*Before-and-after change data:*
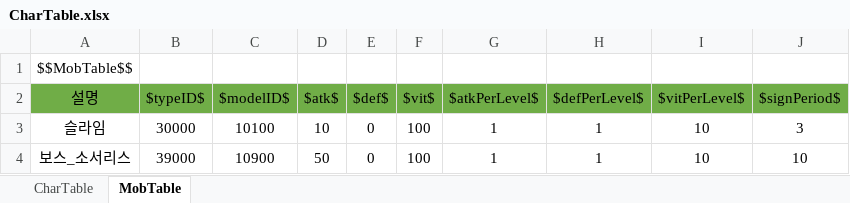
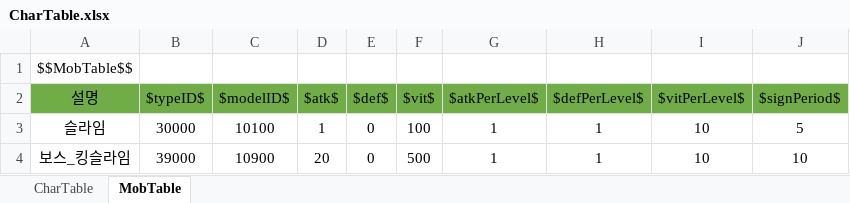
Before and after one commit to wjdgh9577/Unity3D, an Excel workbook: 자작/BeatFighter/Sheets/CharTable.xlsx, sheet MobTable, drawn as a sheet; values as stored, in another font and other column widths than the file's, no borders; the diff names each change by its address in the sheet, - before the commit and + after, or states it on an @@ line.

```diff
--- a/자작/BeatFighter/Sheets/CharTable.xlsx (sheet MobTable)
+++ b/자작/BeatFighter/Sheets/CharTable.xlsx (sheet MobTable)
-D3 ($atk$): 10
+D3 ($atk$): 1
-J3 ($signPeriod$): 3
+J3 ($signPeriod$): 5
-A4 (설명): 보스_소서리스
+A4 (설명): 보스_킹슬라임
-D4 ($atk$): 50
+D4 ($atk$): 20
-F4 ($vit$): 100
+F4 ($vit$): 500
```
Also changed, not shown: 자작/BeatFighter/Sheets/MapTable.xlsx, 자작/BeatFighter/Sheets/SkillTable.xlsx, 12 other files.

*PROMPT:* Whenever the word "BeatFighter" shows up in a line above, copy that line.

*ANSWER FOR THIS EXERCISE:*
Before and after one commit to wjdgh9577/Unity3D, an Excel workbook: 자작/BeatFighter/Sheets/CharTable.xlsx, sheet MobTable, drawn as a sheet; values as stored, in another font and other column widths than the file's, no borders; the diff names each change by its address in the sheet, - before the commit and + after, or states it on an @@ line.
--- a/자작/BeatFighter/Sheets/CharTable.xlsx (sheet MobTable)
+++ b/자작/BeatFighter/Sheets/CharTable.xlsx (sheet MobTable)
Also changed, not shown: 자작/BeatFighter/Sheets/MapTable.xlsx, 자작/BeatFighter/Sheets/SkillTable.xlsx, 12 other files.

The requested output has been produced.